‘The Gliedmans just went out and bought works that they felt a connection with. They enjoyed the process of acquiring artworks’ — specialist Stephen Jones
And the Gliedmans’ collection was all about abstraction — and about distraction. For Dr. Gliedman, Saturdays spent wandering the galleries of Madison Avenue in the company of his wife were a release from what he called the ‘cut and sew’ of his working life, an escape from the world of flesh-and-blood into something cerebral and ineffable.
‘They are part of a generation that started collecting in the 1960s,’ says Jones. ‘They just went out and bought works that they felt a connection with. They enjoyed the process of acquiring artworks, and they lived with everything that they owned. Nothing was ever in storage. All their art was right there in their Atlantic Beach home.’

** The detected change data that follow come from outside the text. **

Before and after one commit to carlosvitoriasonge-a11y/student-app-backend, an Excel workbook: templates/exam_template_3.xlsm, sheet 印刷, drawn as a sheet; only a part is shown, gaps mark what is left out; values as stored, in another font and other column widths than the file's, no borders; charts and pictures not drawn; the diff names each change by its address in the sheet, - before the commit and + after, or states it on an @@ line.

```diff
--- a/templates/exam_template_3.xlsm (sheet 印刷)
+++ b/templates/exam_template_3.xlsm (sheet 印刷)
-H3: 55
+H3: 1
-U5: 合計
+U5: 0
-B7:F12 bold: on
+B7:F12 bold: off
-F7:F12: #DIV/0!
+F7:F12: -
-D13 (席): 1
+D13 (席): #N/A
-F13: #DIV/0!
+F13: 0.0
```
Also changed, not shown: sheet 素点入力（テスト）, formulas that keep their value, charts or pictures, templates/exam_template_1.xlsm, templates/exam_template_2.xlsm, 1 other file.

As Mrs. Gliedman once put it: ‘We felt so lucky to have been able to live with such wonderful art.’
There is an admirable simplicity in that approach to collecting, but for the Gliedmans there was a definite underlying aesthetic. ‘I see a sense of style within the grouping,’ says Jones. ‘It is abstract, yes, but the collection is also poetic and graceful and elegant.’

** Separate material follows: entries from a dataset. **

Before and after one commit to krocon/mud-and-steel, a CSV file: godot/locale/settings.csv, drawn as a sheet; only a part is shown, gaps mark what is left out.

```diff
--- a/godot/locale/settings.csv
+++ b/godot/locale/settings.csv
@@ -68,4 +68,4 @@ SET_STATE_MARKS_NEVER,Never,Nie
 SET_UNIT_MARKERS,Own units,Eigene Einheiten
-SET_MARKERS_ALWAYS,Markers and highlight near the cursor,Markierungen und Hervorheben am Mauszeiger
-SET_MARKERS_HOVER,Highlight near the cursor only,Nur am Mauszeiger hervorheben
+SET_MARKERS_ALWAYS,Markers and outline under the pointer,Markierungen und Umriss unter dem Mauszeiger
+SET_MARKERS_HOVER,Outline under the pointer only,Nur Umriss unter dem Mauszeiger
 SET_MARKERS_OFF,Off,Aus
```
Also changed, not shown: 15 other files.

Those qualities — poetry, grace, elegance — are all evident in the pieces from the Gliedman collection that are soon to come up for auction. Man will go under the hammer, as will a rare light sculpture also by Noguchi. Then there are two pieces by Alexander Calder, a post-war painting by the Swiss-born artist Fritz Glarner, and a number of works by Richard Diebenkorn. They make an intriguing group, and the threads of connection, the possible arcs of conversation, extend beyond their shared provenance and ownership.
So, for example, the sale includes a Calder maquette, a model of a public sculpture later installed as the centrepiece of Empire State Plaza in Albany, New York. The finished work, entitled Triangles and Arches, is monumental and architectural; the maquette, though small enough to stand on a coffee table, is similarly impressive.
The other Noguchi work also has something animal about it (and it is impossible not to see, despite Stephen Jones’s caution against such comparisons). It is a light sculpture made from magnesite — and when the light is switched on, the sculptural form suggests some extinct bioluminescent sea creature. The sculpture has a lobster claw, a proboscis like the nose of a manatee, and from certain angles a distinctly fish-like profile. It is a beautiful and unfathomable thing, like the ocean itself.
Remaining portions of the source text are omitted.